The James Webb Telescope has once again demonstrated its lenses’ optic excellence and sharpness. The tested flying observatory has delivered the most recent test images of a neighbouring satellite galaxy. The results are astounding when contrasted to those obtained by NASA’s earlier infrared observatory.
“It’s not until you actually see the kind of image that it delivers that you really internalize and go ‘wow!’” said University of Arizona’s Marcia Rieke, chief scientist for Webb’s near-infrared camera.
“Just think of what we’re going to learn.”
The scientists captured the image while focusing on Webb’s coldest equipment, the Mid-Infrared Instrument (MIRI). The instrument detected a dense starfield in the Large Magellanic Cloud.
The decommissioned Spitzer telescope, which was the first to give high-resolution photographs of the near- and mid-infrared universe, also caught the same patch of sky.
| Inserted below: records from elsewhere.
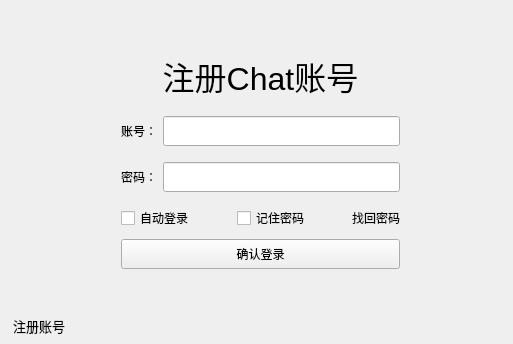
Before: the Qt Designer form Client/ui/Client/Client.ui in sAkuraOfficial/Chat, drawn with Qt 5.
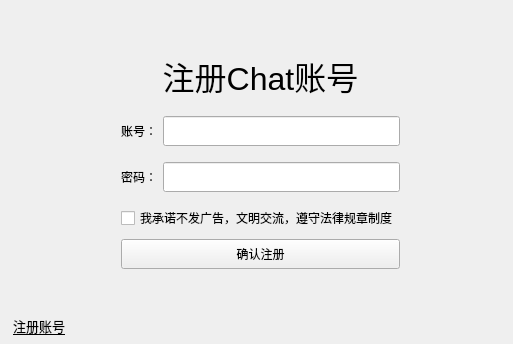
After: the same form once the commit is applied. The open tabs and pages were chosen to show the change.

```diff
--- a/Client/ui/Client/Client.ui
+++ b/Client/ui/Client/Client.ui
@@ -539,7 +539,7 @@
          </layout>
         </item>
         <item>
-         <layout class="QHBoxLayout" name="horizontalLayout_14" stretch="0,0,0,0,0">
+         <layout class="QHBoxLayout" name="horizontalLayout_14" stretch="0,0,0">
           <item>
            <spacer name="horizontalSpacer_19">
             <property name="orientation">
@@ -564,40 +564,18 @@
               <height>30</height>
              </size>
             </property>
-            <property name="text">
-             <string>自动登录</string>
+            <property name="layoutDirection">
+             <enum>Qt::LayoutDirection::LeftToRight</enum>
             </property>
-           </widget>
-          </item>
-          <item>
-           <widget class="QCheckBox" name="checkBox_4">
-            <property name="minimumSize">
-             <size>
-              <width>0</width>
-              <height>30</height>
-             </size>
+            <property name="styleSheet">
+             <string notr="true">#checkBox_reg:hover{
+	color:red;
+}
+
+</string>
             </property>
             <property name="text">
-             <string>记住密码</string>
-            </property>
-           </widget>
-          </item>
-          <item>
-           <widget class="QLabel" name="label_10">
-            <property name="sizePolicy">
-             <sizepolicy hsizetype="Fixed" vsizetype="Preferred">
-              <horstretch>0</horstretch>
-              <verstretch>0</verstretch>
-             </sizepolicy>
-            </property>
-            <property name="minimumSize">
-             <size>
-              <width>0</width>
-              <height>30</height>
-             </size>
-            </property>
-            <property name="text">
-             <string>找回密码</string>
+             <string>我承诺不发广告，文明交流，遵守法律规章制度</string>
             </property>
            </widget>
           </item>
@@ -655,7 +633,7 @@
              </size>
             </property>
             <property name="text">
-             <string>确认登录</string>
+             <string>确认注册</string>
             </property>
            </widget>
           </item>
@@ -739,11 +717,17 @@
     <property name="font">
      <font>
       <pointsize>10</pointsize>
+      <underline>true</underline>
      </font>
     </property>
     <property name="cursor">
      <cursorShape>PointingHandCursor</cursorShape>
     </property>
+    <property name="styleSheet">
+     <string notr="true">#label_link_reg{
+	text-decoration:underline;
+}</string>
+    </property>
     <property name="text">
      <string>注册账号</string>
     </property>
```
Left out of the diff: 8 changed lines with no effect on the pictures.
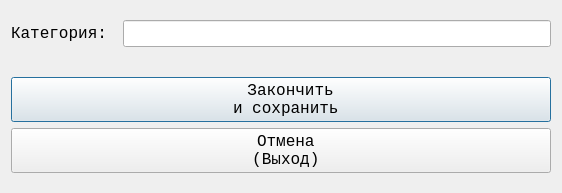
Old version of the form gui/dlg_edit_categories_ui.ui in the repository alkostuchkov/Songbook.
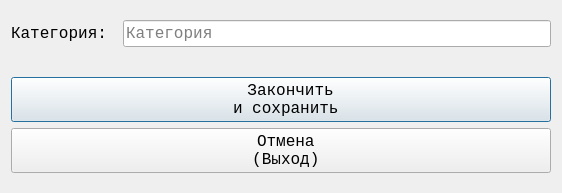
New version of the form.

What changed in the file:
```diff
--- a/gui/dlg_edit_categories_ui.ui
+++ b/gui/dlg_edit_categories_ui.ui
@@ -54,6 +54,9 @@
          <property name="cursor">
           <cursorShape>PointingHandCursor</cursorShape>
          </property>
+         <property name="placeholderText">
+          <string>Категория</string>
+         </property>
         </widget>
        </item>
       </layout>
```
According to NASA, Webb’s substantially larger primary mirror and upgraded detectors will allow us to observe the infrared sky with greater clarity, allowing for even more scientific breakthroughs.
The current image provides remarkable detail of interstellar gas, which was previously missing from the Spitzer image. “You can observe emissions from polycyclic aromatic hydrocarbons, or carbon and hydrogen molecules, which play a key role in interstellar space’s thermal balance and chemistry,” NASA noted.
The $10 billion Webb space telescope, launched last December, is the world’s largest and most powerful astronomical observatory. It will look for light released by the first stars and galaxies around 14 billion years ago and any signs of life beyond Earth.
While the James Webb Team has remained tight-lipped about the telescope’s first target, the timetable of the telescope’s missions has been made public. The world’s most powerful observatory, placed at the second Lagrange point, is now fully operational, allowing scientists to view deep into the universe.
Update: The title of the article has been updated to reflect the fact that the images are of a neighboring satellite galaxy and not specifically the Andromeda galaxy as previously labeled.